Uveitis& Vasculitis

Physicians
Bhairavi Dholakia, MD
Purnima Patel, MD
Steven Yeh, MD, director

Overview

Uveitis is a general term describing a group of inflammatory diseases affecting the eyes that can lead to slightly reduced vision or severe vision loss if not properly treated. While uveitis may occur at any age, working-aged individuals between 20 – 50 years old are affected most frequently.

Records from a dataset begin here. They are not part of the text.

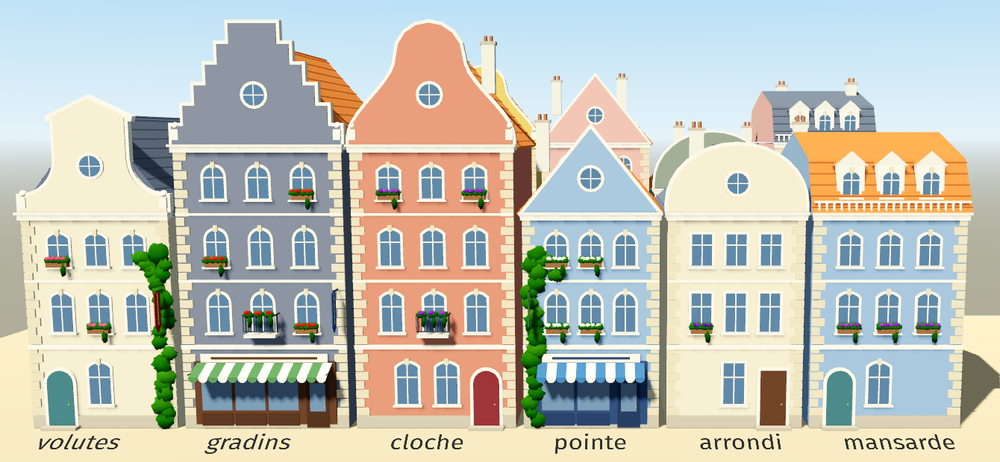
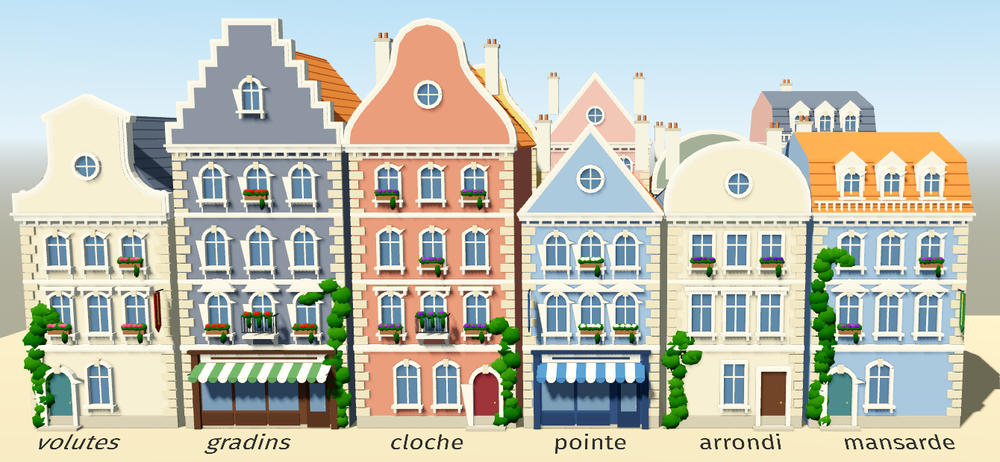
Façadier des Flandres : du relief aux façades
Retour de Guillaume : les façades manquaient de relief.
- Les baies se creusent : verre au nu du mur, encadrement saillant de 0,24 m
  et ses tableaux dans l'ombre ; croisée en retrait ; appui sur deux consoles.
- Frontons au premier étage (triangle, cintre ou corniche sur consoles).
- Bandeaux à deux ressauts, corniche à modillons, chaînes d'angle saillantes.
- Ordonnance tirée par la graine : pilastres entre les travées, tables en creux
  sous les appuis, ou mur nu (option « ordonnance »).
- Rez-de-chaussée en pierre à bossages, interrompus par les baies ; porte en
  retrait dans un encadrement profond ; devanture à pilastres et corniche.
- Balcons sur consoles, pignon mouluré en trois ressauts, oculus encadré.
- planche_place.gd : la vue « detail », la rangée en enfilade.

Claude-Session: https://claude.ai/code/session_01DJ1usffUoDo3bogmr9DKqH

diff --git a/docs/BIBLIOTHEQUE.md b/docs/BIBLIOTHEQUE.md
@@ -193,9 +193,9 @@ Trois décors tirés de l'inspiration d'ambiance de Guillaume (29 octobre 2026 :
 
 - **`arbres-de-place@1`** (`espece`, `graine`, `options`) : le tilleul rond, le bouleau blanc à taches noires (un ou deux troncs), le marronnier large et sombre, la boule taillée sur sa tige, l'if en cône. Options : `hauteur`, `pied` (`""`, `"grille"` de fonte, `"bordure"` de pierre fleurie), `fleurs` (hexa), `vent` (0 à 1). Métadonnées : `espece`, `graine`, `hauteur`, `couronne` (le rayon, pour espacer une rangée).
 - **`mobilier-de-place@1`** (`objet`, `graine`, `options`) : `fontaine` (deux marches, le bassin fleuri, quatre becs, la statue encapuchonnée qui tient un globe lumineux ; 9,2 m), `banc`, `lampadaire` (deux lanternes), `etal` (store à bandes et cagettes de primeurs), `charrette`, `tonneaux`, `caisses`, `terrasse` (table de bistrot, deux chaises et parasol), `corbeille`, `poteau` (indicateur à trois flèches), et les plantes : `jardiniere`, `pot` (buis taillé), `massif` (rosiers et petite haie). Le devant regarde +Z. Options : `fleurs`, `toile` (deux hexas), `statue` (faux : la fontaine sans statue), `allume` (faux : lanternes et globe éteints), `longueur` (banc, jardinière, massif). Métadonnées : `objet`, `graine`, `emprise`.
-- **`facadier-des-flandres@1`** (`type`, `graine`, `options`) : une maison de ville du nord par la forme de son pignon, `volutes`, `gradins`, `cloche`, `pointe`, `arrondi` ou `mansarde` (corniche droite, balustrade et lucarnes). La graine tire l'enduit (moutarde, saumon, bleu, gris vert, sauge, ardoise, rose, ocre, crème), la tuile orange ou l'ardoise, les fenêtres (droites, cintrées, en plein cintre), le rez-de-chaussée, les balcons de fer, les jardinières, le lierre, la bannière et les cheminées. Même repère que le façadier du Poitou : façade vers +Z, origine au pied de la façade, au milieu. Options : `w`, `d`, `niveaux` (1 à 4), `enduit` (un nom ou un hexa), `toit`, `rdc` (`boutique` à store rayé, `logis`, `passage` sous une voûte, `pierre` à bossages), `fenetres`, `balcons`, `lierre`, `banniere`, `fleurs`, `toile`, `fumee`. Métadonnées : `type`, `graine`, `w`, `d`, `hauteur` (au faîte), `porte`. On peut aussi l'appeler sans scène : `load(<dossier de la brique> + "facadier.gd").maison(parent, position, type, graine, options)`.
+- **`facadier-des-flandres@1`** (`type`, `graine`, `options`) : une maison de ville du nord par la forme de son pignon, `volutes`, `gradins`, `cloche`, `pointe`, `arrondi` ou `mansarde` (corniche droite, balustrade et lucarnes). La graine tire l'enduit (moutarde, saumon, bleu, gris vert, sauge, ardoise, rose, ocre, crème), la tuile orange ou l'ardoise, les fenêtres (droites, cintrées, en plein cintre), le rez-de-chaussée, les balcons de fer, les jardinières, le lierre, la bannière et les cheminées. Même repère que le façadier du Poitou : façade vers +Z, origine au pied de la façade, au milieu. Options : `w`, `d`, `niveaux` (1 à 4), `enduit` (un nom ou un hexa), `toit`, `rdc` (`boutique` à store rayé, `logis`, `passage` sous une voûte, `pierre` à bossages), `fenetres`, `ordonnance` (`pilastres`, `tables` sous les appuis, ou `nu`), `balcons`, `lierre`, `banniere`, `fleurs`, `toile`, `fumee`. Le relief se lit en enfilade : baies en retrait dans des encadrements de 0,24 m, appuis sur consoles, frontons (triangle, cintre ou corniche) au premier étage, bandeaux à deux ressauts, corniche à modillons, chaînes d'angle saillantes, bossages, pignon mouluré en trois ressauts. Métadonnées : `type`, `graine`, `w`, `d`, `hauteur` (au faîte), `porte`. On peut aussi l'appeler sans scène : `load(<dossier de la brique> + "facadier.gd").maison(parent, position, type, graine, options)`.
 
-Les planches et la place recomposée : `godot --path . -s tools/planche_place.gd -- --vue=arbres|mobilier|facadier|place|rue --capture=planche.png` (`place` bâtit une place entière avec les trois, `rue` la montre à hauteur d'œil).
+Les planches et la place recomposée : `godot --path . -s tools/planche_place.gd -- --vue=arbres|mobilier|facadier|detail|place|rue --capture=planche.png` (`detail` montre la rangée du façadier en enfilade, `place` bâtit une place entière avec les trois, `rue` la montre à hauteur d'œil).
 
 ## Proposer une brique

The term "uveitis" is used because the diseases often affect a part of the eye called the uvea (i.e. iris, ciliary body and choroid). Nevertheless, uveitis is not limited to the uvea. These diseases may also affect the retina, optic nerve, lens, and vitreous, leading to reduced vision or blindness if not detected and treated.

Uveitis may be localized just to the eye or may occur as part of a systemic inflammatory disease affecting other parts of the body. Uveitis can last for a short (acute) or a long (chronic) time. The most severe forms of uveitis may recur many times during a patient's lifetime but with proper treatment, recurrences can be limited or eliminated altogether.

Symptoms

Uveitis can affect one or both eyes. Symptoms may develop rapidly and can include:

  • Blurred vision
  • Dark, floating spots in the vision (floaters)
  • Eye pain
  • Redness of the eye
  • Sensitivity to light
  • Small pupil

Anyone suffering eye pain, severe light sensitivity, and any change in vision should schedule an ophthalmology examination.

Joint Pediatric Rheumatology-Uveitis clinic

Emory offers a Joint Pediatric Rheumatology-Uveitis Clinic in collaboration with the Pediatric Rheumatology service at Children's Healthcare of Atlanta (CHOA). Joining Dr. Yeh in treating these children is CHOA pediatric rheumatologist Sheila Angeles-Han, MD, who holds research grants to study quality-of-life outcomes in children with uveitis. Yeh also has a Georgia Knights Templar grant to study pediatric uveitis outcomes following immunosuppressive treatment.

Dr. Angeles-Han and Yeh are collaborating on clinical care of patients with pediatric uveitis and research to assess quality-of-life issues in patients with juvenile idiopathic arthritis-associated uveitis. They will correlate these quality of life measures with patient outcomes and hope to improve patient care through improved understanding of these pediatric eye conditions.